Therefore, regular use can result in various side effects like: Abnormal vaginal bleeding: Bleeding for 2-3 days is normal after the pills but more than three days can be a sign of a severe health issue and requires immediate medical attention. This is one of the common side effects of consuming an emergency contraceptive pill.
Nausea and headache: A few women experience nausea, headache, vomiting, causing dehydration. If these symptoms last for a long time (over two days), then it is best to ask your gynaecologist for more information.
Severe abdominal pain: This is the most common side effect of popping an emergency contraceptive pill. The stomach can feel tender and painful to touch, and this can lead to constipation and fatigue.
Interference with other medication: It is best to ask gynaecologist before opting for these pills if you are taking medicines for epilepsy, tuberculosis, fungal infections, or HIV since these medications affect the functioning of these pills and vice versa.
Interference with the menstruation cycle: Changes in the menstruation cycle has been observed in women who consume emergency pills.
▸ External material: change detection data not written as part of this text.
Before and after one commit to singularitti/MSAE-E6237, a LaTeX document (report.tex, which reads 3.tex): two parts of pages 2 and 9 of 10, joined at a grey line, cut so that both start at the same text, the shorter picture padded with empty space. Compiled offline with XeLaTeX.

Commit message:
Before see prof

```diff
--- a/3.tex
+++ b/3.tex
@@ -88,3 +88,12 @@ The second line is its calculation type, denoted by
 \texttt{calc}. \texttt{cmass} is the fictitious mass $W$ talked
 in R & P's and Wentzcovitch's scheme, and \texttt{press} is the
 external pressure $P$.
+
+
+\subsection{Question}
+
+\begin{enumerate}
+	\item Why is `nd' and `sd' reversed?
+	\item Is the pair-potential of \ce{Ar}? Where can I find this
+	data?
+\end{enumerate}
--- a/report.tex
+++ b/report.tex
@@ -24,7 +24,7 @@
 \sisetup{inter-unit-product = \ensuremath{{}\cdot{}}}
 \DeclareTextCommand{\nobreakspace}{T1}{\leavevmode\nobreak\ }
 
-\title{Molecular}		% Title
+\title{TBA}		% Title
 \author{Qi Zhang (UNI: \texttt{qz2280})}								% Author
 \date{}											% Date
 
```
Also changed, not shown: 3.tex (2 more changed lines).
Therefore, search for “gynaecologist near me” on the web and go for a quick visit to know better.
Does the Emergency Contraceptive pill affect the menstruation cycle?
Well, yes! Careful studies have shown that women who use emergency contraceptive pill either get their periods 3–4 days early or later than the actual date. Not just this, about 13–14% of women experience excruciating painful menstruation cramps. The World Health Organization has announced levonorgestrel as the gold standard in hormonal emergency contraception (EC). It is a safe method of emergency contraception, but changes in the menstruation pattern have been observed in women who consume the pill.
The menstrual cycle of women is generally by a mean interval of 28 days between the two menses. A careful study based on the menstrual cycle regularity showed that there is a change in the cycle length (+/− 2 days) and menstrual period duration (+/− 1 day) in women who have taken the EC pills. This change in the cycle is due to the hormonal change that is brought about by the pill. When or at what stage of ovulation the pill is taken determines the changes in the women’s monthly cycle.
Few of the changes that studies concluded are:
If the emergency contraceptive pill is consumed at one time in the first three weeks of the monthly menstrual cycles, it was observed that the periods came much sooner than expected.
If the EC pill is consumed in the fourth week of the cycle, it was observed that the periods came in the usual time, but lasted for longer than average.
If the emergency contraceptive pill is consumed (at one time) within two days before or after ovulation, then no significant changes were observed.
If the periods are delayed for more than a week or more, then please take a pregnancy test to confirm if the EC pills were effective or not.
Apart from the pills, there is an Intrauterine Device (IUD). Insertion of the IUD also prevents pregnancy by preventing implantation of the fertilized egg for 5 to 7 days after unprotected sex. You can learn more about it by consulting it with your healthcare specialist. Therefore, if you are experiencing any such changes, kindly visit the nearest doctor!